Nobody doubts that what he did was wrong. He took more than £9,000 a month – more in a year than the average cost of a house in the Rhondda – to lobby on behalf of Randox and Lynn’s Foods. Dozens of Tory MPs – including some of his closest friends – told me that my committee’s report was crystal clear and he was caught “bang to rights”.

Yet 250 MPs voted for a motion that would suspend judgment on the matter. Let’s leave aside for a moment the fact that the motion changed the rules in the middle of a disciplinary process, which is surely the polar opposite of due process and natural justice – and that it did so for a named individual (ditto).

Let’s focus on the bullying and determination with which the government machine set about trying to give Paterson a “get out of jail free” card. For months, they lobbied anyone they could find. They spread noxious rumours about members of the committee. They tried to get the speaker to block the publication of our report. They endlessly misrepresented the process, claiming that witnesses statements were ignored (they weren’t), that Paterson was denied a fair hearing (he wasn’t), that the commissioner decides the sanction (she doesn’t), and that there was no appeal (there was). They lobbied individual members of the committee – which is itself a breach of the rules of the House, which can lead to a suspension.

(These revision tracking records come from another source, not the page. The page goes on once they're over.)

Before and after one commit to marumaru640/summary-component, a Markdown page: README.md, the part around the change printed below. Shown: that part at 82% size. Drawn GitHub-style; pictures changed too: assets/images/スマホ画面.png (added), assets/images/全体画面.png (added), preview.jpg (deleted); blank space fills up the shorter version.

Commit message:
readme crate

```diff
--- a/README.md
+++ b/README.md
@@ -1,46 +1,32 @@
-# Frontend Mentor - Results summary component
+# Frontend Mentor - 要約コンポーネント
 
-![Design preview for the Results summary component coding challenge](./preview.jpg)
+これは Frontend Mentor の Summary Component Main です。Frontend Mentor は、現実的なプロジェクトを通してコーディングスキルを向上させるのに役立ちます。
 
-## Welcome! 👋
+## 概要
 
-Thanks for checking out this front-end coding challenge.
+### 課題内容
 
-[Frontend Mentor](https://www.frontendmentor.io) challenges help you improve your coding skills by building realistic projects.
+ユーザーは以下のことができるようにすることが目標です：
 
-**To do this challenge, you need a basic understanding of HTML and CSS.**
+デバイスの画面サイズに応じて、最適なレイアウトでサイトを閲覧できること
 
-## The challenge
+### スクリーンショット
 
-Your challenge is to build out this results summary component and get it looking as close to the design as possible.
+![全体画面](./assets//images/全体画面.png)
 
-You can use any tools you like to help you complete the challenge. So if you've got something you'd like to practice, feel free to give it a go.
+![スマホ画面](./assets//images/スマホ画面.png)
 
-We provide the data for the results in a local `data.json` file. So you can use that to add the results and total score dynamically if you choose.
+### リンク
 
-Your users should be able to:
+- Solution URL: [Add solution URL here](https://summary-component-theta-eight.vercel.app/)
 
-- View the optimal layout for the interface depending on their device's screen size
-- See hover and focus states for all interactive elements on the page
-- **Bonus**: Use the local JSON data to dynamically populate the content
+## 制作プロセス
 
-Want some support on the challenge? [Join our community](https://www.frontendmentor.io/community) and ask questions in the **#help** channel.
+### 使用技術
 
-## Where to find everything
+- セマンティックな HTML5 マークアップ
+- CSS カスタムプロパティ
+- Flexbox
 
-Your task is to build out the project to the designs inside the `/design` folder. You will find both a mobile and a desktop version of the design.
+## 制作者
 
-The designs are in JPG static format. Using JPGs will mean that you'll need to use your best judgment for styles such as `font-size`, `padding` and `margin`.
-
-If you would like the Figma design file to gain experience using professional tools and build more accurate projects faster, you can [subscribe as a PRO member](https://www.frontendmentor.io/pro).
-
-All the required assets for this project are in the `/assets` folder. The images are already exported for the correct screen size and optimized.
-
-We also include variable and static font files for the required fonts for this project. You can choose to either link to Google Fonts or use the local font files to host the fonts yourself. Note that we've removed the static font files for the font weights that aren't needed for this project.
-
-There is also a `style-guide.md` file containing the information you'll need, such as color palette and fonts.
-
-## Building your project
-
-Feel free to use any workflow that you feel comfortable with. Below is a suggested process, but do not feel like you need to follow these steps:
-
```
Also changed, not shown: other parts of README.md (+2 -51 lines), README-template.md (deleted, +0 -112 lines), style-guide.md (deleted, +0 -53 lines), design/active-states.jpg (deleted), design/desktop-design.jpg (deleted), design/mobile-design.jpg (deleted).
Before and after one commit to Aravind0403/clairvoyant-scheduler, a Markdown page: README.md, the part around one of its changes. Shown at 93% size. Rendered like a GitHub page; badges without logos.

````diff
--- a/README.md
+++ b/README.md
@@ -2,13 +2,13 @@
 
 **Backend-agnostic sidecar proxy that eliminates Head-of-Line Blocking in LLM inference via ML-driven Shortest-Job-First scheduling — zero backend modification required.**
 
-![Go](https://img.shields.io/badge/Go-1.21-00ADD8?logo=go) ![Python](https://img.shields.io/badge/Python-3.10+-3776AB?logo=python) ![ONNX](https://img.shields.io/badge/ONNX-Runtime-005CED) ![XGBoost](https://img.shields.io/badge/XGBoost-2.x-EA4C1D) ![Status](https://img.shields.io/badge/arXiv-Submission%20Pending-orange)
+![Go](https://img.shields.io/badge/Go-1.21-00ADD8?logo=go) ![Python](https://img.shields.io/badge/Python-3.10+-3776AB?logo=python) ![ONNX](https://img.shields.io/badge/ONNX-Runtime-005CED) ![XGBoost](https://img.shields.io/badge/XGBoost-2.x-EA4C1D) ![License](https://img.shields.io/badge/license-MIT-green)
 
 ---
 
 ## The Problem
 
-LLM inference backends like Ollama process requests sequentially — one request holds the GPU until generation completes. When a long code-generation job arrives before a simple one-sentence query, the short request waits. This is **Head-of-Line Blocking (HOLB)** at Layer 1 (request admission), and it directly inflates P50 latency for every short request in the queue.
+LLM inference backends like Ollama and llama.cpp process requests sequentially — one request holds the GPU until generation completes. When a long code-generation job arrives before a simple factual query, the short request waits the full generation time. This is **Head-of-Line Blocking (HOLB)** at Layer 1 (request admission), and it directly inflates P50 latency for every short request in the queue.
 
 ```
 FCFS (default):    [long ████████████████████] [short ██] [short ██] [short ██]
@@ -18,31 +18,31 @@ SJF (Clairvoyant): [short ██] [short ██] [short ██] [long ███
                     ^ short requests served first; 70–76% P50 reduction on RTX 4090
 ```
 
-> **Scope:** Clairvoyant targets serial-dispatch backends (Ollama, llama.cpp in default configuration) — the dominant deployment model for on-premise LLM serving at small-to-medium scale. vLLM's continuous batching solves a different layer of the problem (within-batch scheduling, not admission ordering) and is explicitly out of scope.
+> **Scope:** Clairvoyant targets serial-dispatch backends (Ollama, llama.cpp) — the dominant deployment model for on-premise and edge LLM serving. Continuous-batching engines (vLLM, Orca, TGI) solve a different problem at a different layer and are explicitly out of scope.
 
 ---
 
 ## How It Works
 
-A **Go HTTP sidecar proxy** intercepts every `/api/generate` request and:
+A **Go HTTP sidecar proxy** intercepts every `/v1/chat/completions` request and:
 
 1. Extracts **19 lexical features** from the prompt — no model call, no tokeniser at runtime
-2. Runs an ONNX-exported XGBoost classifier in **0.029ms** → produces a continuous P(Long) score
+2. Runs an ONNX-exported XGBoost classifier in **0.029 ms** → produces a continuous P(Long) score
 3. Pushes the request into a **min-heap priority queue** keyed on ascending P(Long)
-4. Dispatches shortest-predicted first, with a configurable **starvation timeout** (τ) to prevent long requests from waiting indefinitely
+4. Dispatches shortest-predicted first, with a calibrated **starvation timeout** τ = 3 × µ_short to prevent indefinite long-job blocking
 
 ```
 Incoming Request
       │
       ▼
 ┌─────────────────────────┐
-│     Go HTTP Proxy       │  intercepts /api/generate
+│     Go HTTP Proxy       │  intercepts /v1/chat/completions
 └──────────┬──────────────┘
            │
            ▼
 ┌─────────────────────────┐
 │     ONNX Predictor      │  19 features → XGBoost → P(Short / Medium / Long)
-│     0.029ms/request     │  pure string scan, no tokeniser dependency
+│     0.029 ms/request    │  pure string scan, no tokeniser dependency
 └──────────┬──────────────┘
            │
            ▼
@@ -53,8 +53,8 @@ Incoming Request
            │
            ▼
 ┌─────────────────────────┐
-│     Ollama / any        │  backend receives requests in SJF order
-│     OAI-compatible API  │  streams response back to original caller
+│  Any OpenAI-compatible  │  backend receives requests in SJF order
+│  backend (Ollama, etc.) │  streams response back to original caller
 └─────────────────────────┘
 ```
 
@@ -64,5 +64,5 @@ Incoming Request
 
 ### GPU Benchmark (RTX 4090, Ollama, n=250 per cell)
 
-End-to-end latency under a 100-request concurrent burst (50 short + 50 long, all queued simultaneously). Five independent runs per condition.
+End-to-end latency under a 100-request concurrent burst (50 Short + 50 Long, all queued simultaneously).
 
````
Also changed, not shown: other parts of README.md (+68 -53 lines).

Apparently some Conservative WhatsApp groups are full of libellous comments about the commissioner, who has been repeatedly and viciously calumniated in the press. I have worked closely with some of these MPs. A tiny part of me even admires their loyalty to their friend and political ally. But I say this to them: your friendship has blinded you to the truth.

In the eyes of the public, this may have damaged the whole of parliament and not just the Tories who voted for the nonsensical. I tried to warn the house that the government was leading us into a quagmire. Some brave Conservative souls warned the prime minister. But he doubled down and dragooned his MPs through the lobbies, spoiling 250 MPs with the Paterson rottenness and tarnishing parliament.

Even after Paterson resigned, again preposterously claiming his innocence, Downing Street refuses to rule out the idea that he has been or may be offered a peerage. Clearly that would be appalling.

What needs to happen next? The bare minimum is that the Commons rescinds Wednesday’s motion and approve the standards committee’s report on Paterson. That may seem unnecessary. Paterson is no longer an MP, so the House can’t sanction him any longer. When Denis McShane resigned after an adverse committee finding in 2012, that report was never put to the house. But in this case the house has considered the report – and parked it in an ambiguous layby.

The Commons must now declare beyond doubt that Paterson’s conduct was corrupt and unacceptable and abandon the ad hoc committee the government wanted to set up under John Whittingdale. I hope that can happen on Tuesday. The prime minister has to admit that he got it badly wrong and call off the troops, who still seem intent on attacking the commissioner. Jacob “grand old duke of York” Rees-Mogg needs to apologise for the damage he has done to parliament’s reputation. Otherwise what remains of his reputation will never recover.

As for the standards system, my guess is that voters want more independence, not less. We have few enough checks and balances in the British political system as it is. The standards committee has been looking at proposals and will produce a report on possible changes before Christmas. The house can consider them in the new year. But above all everyone needs to respect the rule of law and the independent process.